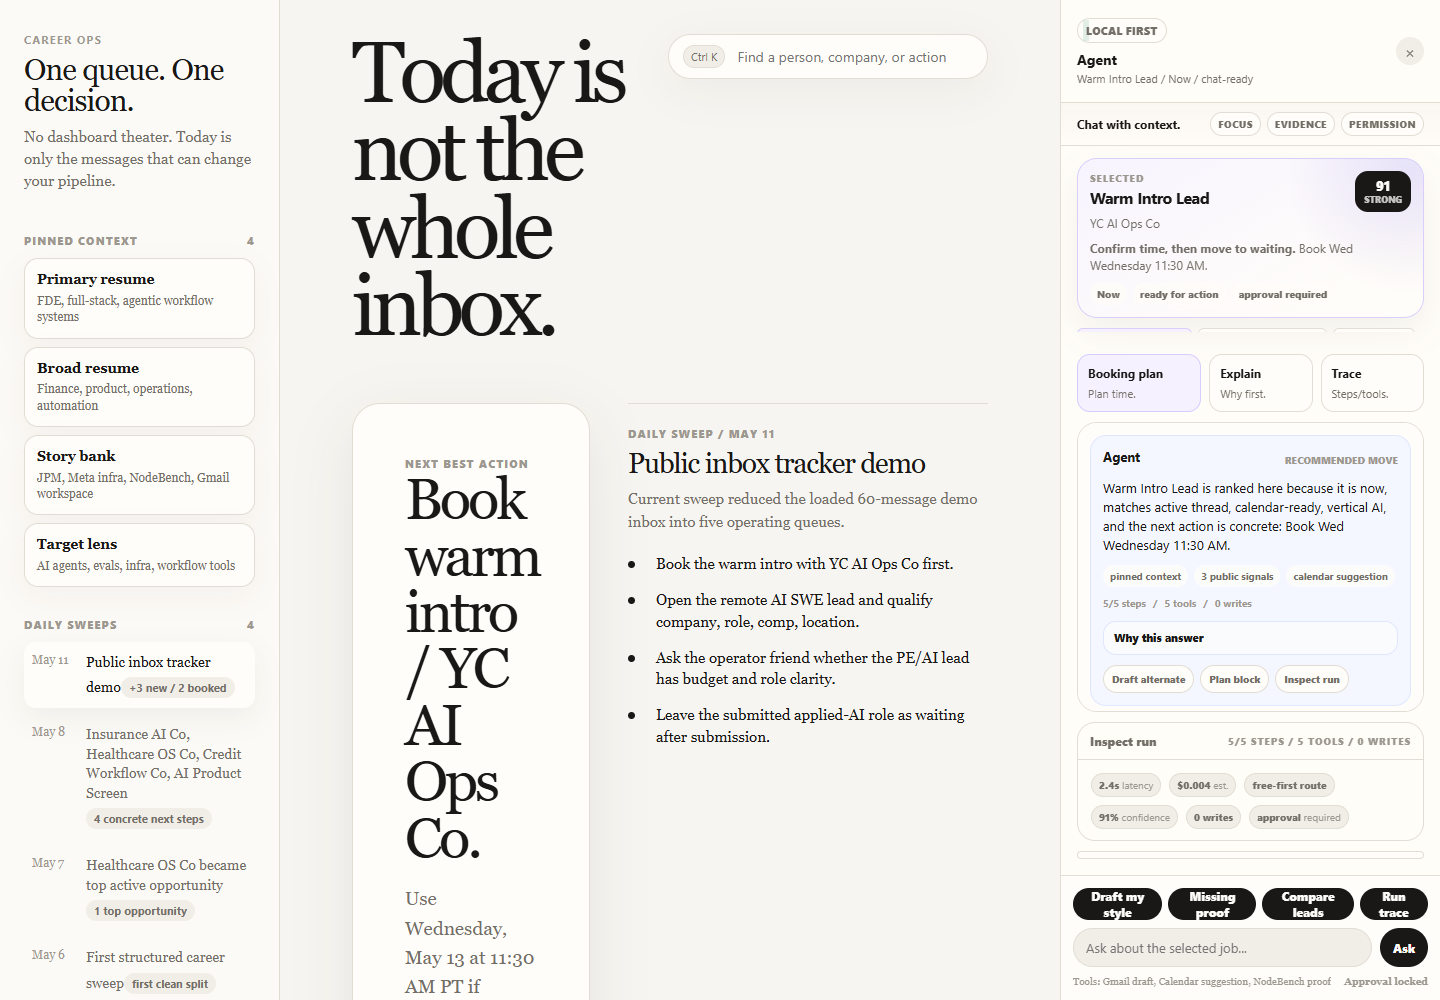
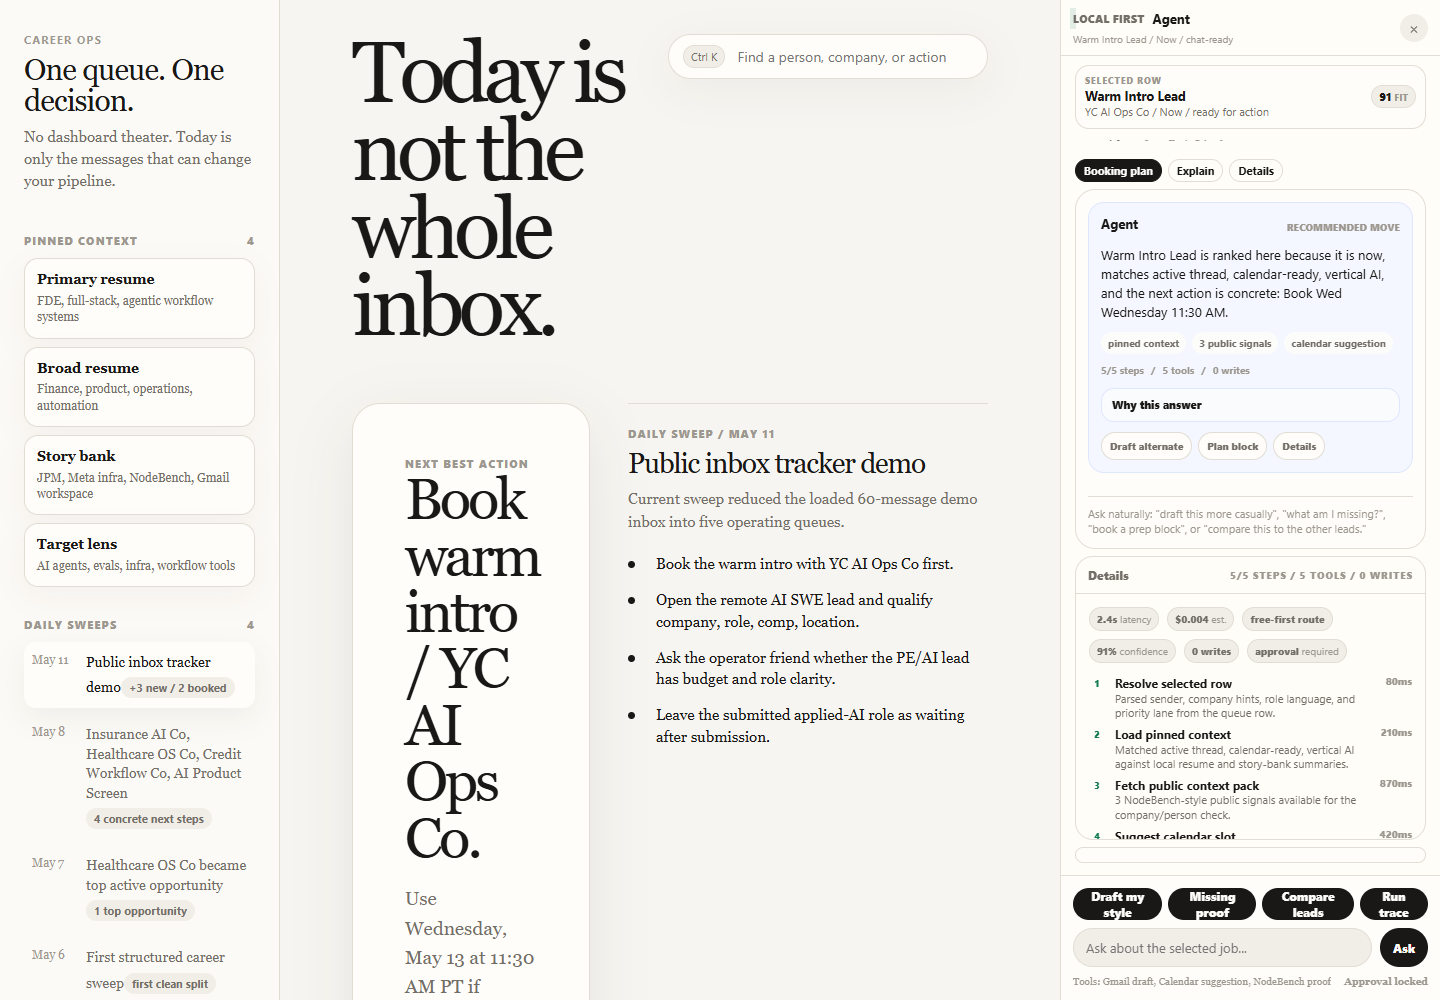
Redesign Today Queue agent rail chat-first

Changed region(s): [[0.7188, 0.0, 1.0, 0.868], [0.9688, 0.775, 1.0, 0.806]]

diff --git a/public/demo/today-queue.html b/public/demo/today-queue.html
@@ -736,19 +736,25 @@
       display: flex;
       align-items: center;
       justify-content: space-between;
-      gap: 12px;
+      gap: 10px;
       border-bottom: 1px solid var(--line);
-      padding: 16px;
+      padding: 9px 12px;
       font-family: ui-sans-serif, system-ui, -apple-system, BlinkMacSystemFont, "Segoe UI", sans-serif;
     }
 
     .agent-title {
       min-width: 0;
+      display: grid;
+      grid-template-columns: auto 1fr;
+      align-items: center;
+      column-gap: 8px;
+      row-gap: 2px;
     }
 
     .agent-head strong {
-      display: block;
-      font-size: 14px;
+      display: inline;
+      font-size: 13px;
+      line-height: 1.1;
     }
 
     .agent-head span {
@@ -758,18 +764,30 @@
       font-size: 11px;
     }
 
+    #agentContext {
+      grid-column: 1 / -1;
+      margin-top: 0;
+      min-width: 0;
+      overflow: hidden;
+      text-overflow: ellipsis;
+      white-space: nowrap;
+      font-family: var(--mono);
+      font-size: 10px;
+      color: var(--faint);
+    }
+
     .agent-status {
       display: inline-flex;
       align-items: center;
       gap: 6px;
       width: fit-content;
-      margin-bottom: 7px;
-      border: 1px solid var(--line);
-      border-radius: 999px;
-      background: var(--surface);
+      margin-bottom: 4px;
+      border: 0;
+      border-radius: 0;
+      background: transparent;
       color: var(--muted);
-      padding: 4px 8px;
-      font-size: 10px;
+      padding: 0;
+      font-size: 9px;
       font-weight: 800;
       letter-spacing: .02em;
       text-transform: uppercase;
@@ -797,9 +815,9 @@
     .agent-body {
       display: flex;
       flex-direction: column;
-      gap: 10px;
+      gap: 7px;
       overflow: hidden;
-      padding: 12px 16px 16px;
+      padding: 9px 14px 12px;
       font-family: ui-sans-serif, system-ui, -apple-system, BlinkMacSystemFont, "Segoe UI", sans-serif;
       font-size: 13px;
       flex: 1;
@@ -825,7 +843,7 @@
     }
 
     .agent-philosophy {
-      display: flex;
+      display: none;
       align-items: center;
       justify-content: space-between;
       gap: 10px;
@@ -1052,27 +1070,25 @@
     }
 
     .agent-context-strip {
-      border: 1px solid #d8cffc;
-      border-radius: 20px;
-      background:
-        radial-gradient(circle at 96% 8%, rgba(101, 78, 230, .14), transparent 34%),
-        linear-gradient(150deg, #f7f4ff 0%, #fffdf9 80%);
-      padding: 12px;
-      box-shadow: 0 14px 34px rgba(79, 65, 41, .07);
+      border: 1px solid var(--line);
+      border-radius: 14px;
+      background: var(--surface);
+      padding: 8px 9px;
+      box-shadow: none;
     }
 
     .strip-top {
       display: grid;
       grid-template-columns: 1fr auto;
-      gap: 10px;
-      align-items: start;
+      gap: 8px;
+      align-items: center;
     }
 
     .strip-label {
       display: block;
-      margin-bottom: 4px;
+      margin-bottom: 2px;
       color: var(--faint);
-      font-size: 10px;
+      font-size: 9px;
       font-weight: 900;
       letter-spacing: .08em;
       text-transform: uppercase;
@@ -1081,34 +1097,40 @@
     .strip-top strong {
       display: block;
       color: var(--ink);
-      font-size: 16px;
-      line-height: 1.12;
-      letter-spacing: -.03em;
+      font-size: 13px;
+      line-height: 1.16;
+      letter-spacing: -.01em;
     }
 
     .strip-score {
-      border-radius: 13px;
-      background: var(--ink);
-      color: var(--surface);
-      padding: 8px 9px;
+      border-radius: 999px;
+      background: var(--surface-2);
+      color: var(--ink);
+      border: 1px solid var(--line);
+      padding: 5px 7px;
       text-align: center;
       font-weight: 900;
       line-height: 1;
+      font-size: 11px;
     }
 
     .strip-score small {
-      display: block;
-      margin-top: 3px;
-      color: rgba(255, 253, 249, .76);
+      display: inline;
+      margin-top: 0;
+      margin-left: 3px;
+      color: var(--faint);
       font-size: 9px;
       text-transform: uppercase;
     }
 
     .agent-context-strip p {
-      margin: 8px 0 0;
+      margin: 2px 0 0;
       color: var(--muted);
-      font-size: 12px;
-      line-height: 1.4;
+      font-size: 11px;
+      line-height: 1.32;
+      white-space: nowrap;
+      overflow: hidden;
+      text-overflow: ellipsis;
     }
 
     .mini-readiness {
@@ -1128,13 +1150,36 @@
     }
 
     .agent-inline-actions {
-      display: grid;
-      grid-template-columns: 1.2fr 1fr 1fr;
-      gap: 8px;
+      display: flex;
+      align-items: center;
+      gap: 6px;
     }
 
     .agent-inline-actions .agent-command {
-      min-height: 54px;
+      min-height: 0;
+      border-radius: 999px;
+      padding: 5px 8px;
+      background: transparent;
+    }
+
+    .agent-inline-actions .agent-command strong {
+      margin: 0;
+      font-size: 11px;
+      line-height: 1;
+    }
+
+    .agent-inline-actions .agent-command span {
+      display: none;
+    }
+
+    .agent-inline-actions .agent-command.primary {
+      background: var(--ink);
+      color: var(--surface);
+      border-color: var(--ink);
+    }
+
+    .agent-inline-actions .agent-command.primary strong {
+      color: var(--surface);
     }
 
     .agent-modebar {
@@ -1145,22 +1190,23 @@
 
     .mode-chip {
       min-width: 0;
-      border: 1px solid var(--line);
+      border: 0;
       border-radius: 999px;
-      background: var(--surface);
-      color: var(--muted);
-      padding: 5px 8px;
+      background: transparent;
+      color: var(--faint);
+      padding: 0;
       font-size: 10px;
-      font-weight: 850;
+      font-weight: 800;
+      font-family: var(--mono);
       white-space: nowrap;
       text-overflow: ellipsis;
       overflow: hidden;
     }
 
     .mode-chip.active {
-      border-color: #d8cffc;
-      background: #f5f1ff;
-      color: var(--purple);
+      border-color: transparent;
+      background: transparent;
+      color: var(--muted);
     }
 
     .agent-run-strip {
@@ -1225,7 +1271,7 @@
     }
 
     .agent-chat-thread {
-      min-height: 290px;
+      min-height: 360px;
       flex: 1;
       overflow: auto;
       display: flex;
@@ -2628,30 +2674,24 @@
         <section class="agent-context-strip" aria-label="Selected context">
           <div class="strip-top">
             <div>
-              <span class="strip-label">Selected</span>
+              <span class="strip-label">Selected row</span>
               <strong>${activeRow.person}</strong>
-              <p>${activeRow.context}</p>
+              <p>${activeRow.context} / ${priorityText(activeRow.p)} / ${proof.status}</p>
             </div>
-            <div class="strip-score">${fit.score}<small>${fit.label}</small></div>
-          </div>
-          <p><strong>${shortActionFor(activeRow)}</strong> ${activeRow.next}</p>
-          <div class="mini-readiness">
-            <span>${priorityText(activeRow.p)}</span>
-            <span>${proof.status}</span>
-            <span>approval required</span>
+            <div class="strip-score">${fit.score}<small>fit</small></div>
           </div>
         </section>
 
         <section class="agent-modebar" aria-label="Agent mode and tool state">
-          <span class="mode-chip active">Mode: career triage</span>
-          <span class="mode-chip">Model: free-first route</span>
-          <span class="mode-chip">${telemetry.tools} tools ready</span>
+          <span class="mode-chip active">career triage</span>
+          <span class="mode-chip">free-first</span>
+          <span class="mode-chip">${telemetry.tools} tools</span>
         </section>
 
         <section class="agent-run-strip" aria-label="Agent run telemetry">
           <div class="run-title">
             <span class="run-status-dot" aria-hidden="true"></span>
-            <span><strong>${telemetry.status}</strong><small>${telemetry.id}</small></span>
+            <span><strong>${telemetry.status}</strong><small> / ${telemetry.id}</small></span>
           </div>
           <span class="run-metric">${telemetry.steps} steps</span>
           <span class="run-metric">${telemetry.tools} tools</span>
@@ -2661,7 +2701,7 @@
         <section class="agent-inline-actions" aria-label="Quick agent commands">
           <button class="agent-command primary" data-agent-mode="${primaryMode}" type="button"><strong>${modeTitle(primaryMode)}</strong><span>${primaryMode === "book" ? "Plan time." : primaryMode === "research" ? "Check proof." : "Write reply."}</span></button>
           <button class="agent-command" data-agent-mode="rank" type="button"><strong>Explain</strong><span>Why first.</span></button>
-          <button class="agent-command" data-agent-mode="trace" type="button"><strong>Trace</strong><span>Steps/tools.</span></button>
+          <button class="agent-command" data-agent-mode="trace" type="button"><strong>Details</strong><span>Steps/tools.</span></button>
         </section>
 
         <section class="agent-chat-thread" aria-label="Agent conversation">
@@ -2690,14 +2730,14 @@
             <div class="message-actions">
               <button type="button" data-agent-mode="draft">Draft alternate</button>
               <button type="button" data-agent-mode="book">Plan block</button>
-              <button type="button" data-agent-mode="trace">Inspect run</button>
+              <button type="button" data-agent-mode="trace">Details</button>
             </div>
           </div>
           <div class="chat-note">Ask naturally: "draft this more casually", "what am I missing?", "book a prep block", or "compare this to the other leads."</div>
         </section>
 
         <details class="agent-run-drawer">
-          <summary>Inspect run <span>${telemetry.steps} steps / ${telemetry.tools} tools / ${telemetry.writes}</span></summary>
+          <summary>Details <span>${telemetry.steps} steps / ${telemetry.tools} tools / ${telemetry.writes}</span></summary>
           <div class="agent-disclosure-body">
             <div class="ledger-summary" aria-label="Run telemetry summary">
               <span><strong>${telemetry.duration}</strong> latency</span>

diff --git a/README.md b/README.md
@@ -26,7 +26,7 @@ The latest public-safe artifact is a deliberately simplified career-inbox interf
 - daily sweeps visible in the rail
 - simple `Now`, `Prep`, `Batch`, and `Later` filters
 - `Cmd/Ctrl+K` search for person, company, or action
-- a full-height right-side chat rail: compact selected context, mode/model/tool state, subtle Parity Studio-style run telemetry, quick actions, message sources/actions/reasoning, collapsed run/tool ledger, collapsed proof drawer, suggested prompts, explicit permission boundary, and sticky composer
+- a full-height right-side chat rail: one-line selected object bar, mode/model/tool state, subtle Parity Studio-style run telemetry, compact actions, message sources/actions/reasoning, collapsed run/tool ledger, collapsed proof drawer, suggested prompts, explicit permission boundary, and sticky composer
 - NodeBench-style run anatomy: `plan -> tool_start -> tool_done -> answer -> ledger`, with visible steps, tool calls, latency, estimated cost, model route, source count, and `0 writes` until approval
 
 Open the standalone demo:

diff --git a/docs/agent-methods/minimal-inbox-redesign.md b/docs/agent-methods/minimal-inbox-redesign.md
@@ -104,7 +104,7 @@ For a premium desktop rail, structure it as:
 
 ```text
 header: active object + local-first status
-compact context strip: selected object + score + next action
+compact object bar: selected object + score + lane + proof state
 mode state: mode / model / tool activity chips
 run state: compact steps / tools / latency / cost / writes
 quick actions: draft / explain / verify
@@ -148,6 +148,8 @@ Run ready / 5 steps / 5 tools / 2.4s / $0.004 / 0 writes
 ```
 
 The Parity Studio chat reference keeps this subtle: tool calls are small inline chips, tool completions are faint single-line rows, and the composer remains the main affordance. Avoid a wall of telemetry cards unless the user explicitly opens the run ledger.
+
+Keep the first screen chat-first: the selected context should be one compact object bar, not a summary card. Move the recommendation and next action into the assistant response.
 
 The detailed drawer should show:
 

diff --git a/.claude/skills/minimal-inbox-redesign/SKILL.md b/.claude/skills/minimal-inbox-redesign/SKILL.md
@@ -143,7 +143,7 @@ The rail should read as a chat surface with compact decision context. Give it th
 
 ```text
 rail header with active object
--> compact selected context strip
+-> one-line selected object bar
 -> mode/model/tool state chips
 -> compact run telemetry strip
 -> quick action row
@@ -184,6 +184,8 @@ Run ready / run_id / 5 steps / 5 tools / 2.4s / $0.004 / 0 writes
 ```
 
 Keep that strip visually quiet. Use the Parity Studio chat rule: tool state should feel like a faint inline affordance, not a metrics card. Prefer mono microcopy, low-contrast chips, small status dots, and one-line tool result rows.
+
+The selected object should also be quiet. Keep it to one compact row with object name, fit score, lane, and proof state. Put the actual recommendation inside the assistant message so the rail remains chat-first.
 
 The detailed run trace belongs behind a disclosure:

Activity: Looking at the data above, count the lines that contain the string "columns" and give only the count.

Solution: 3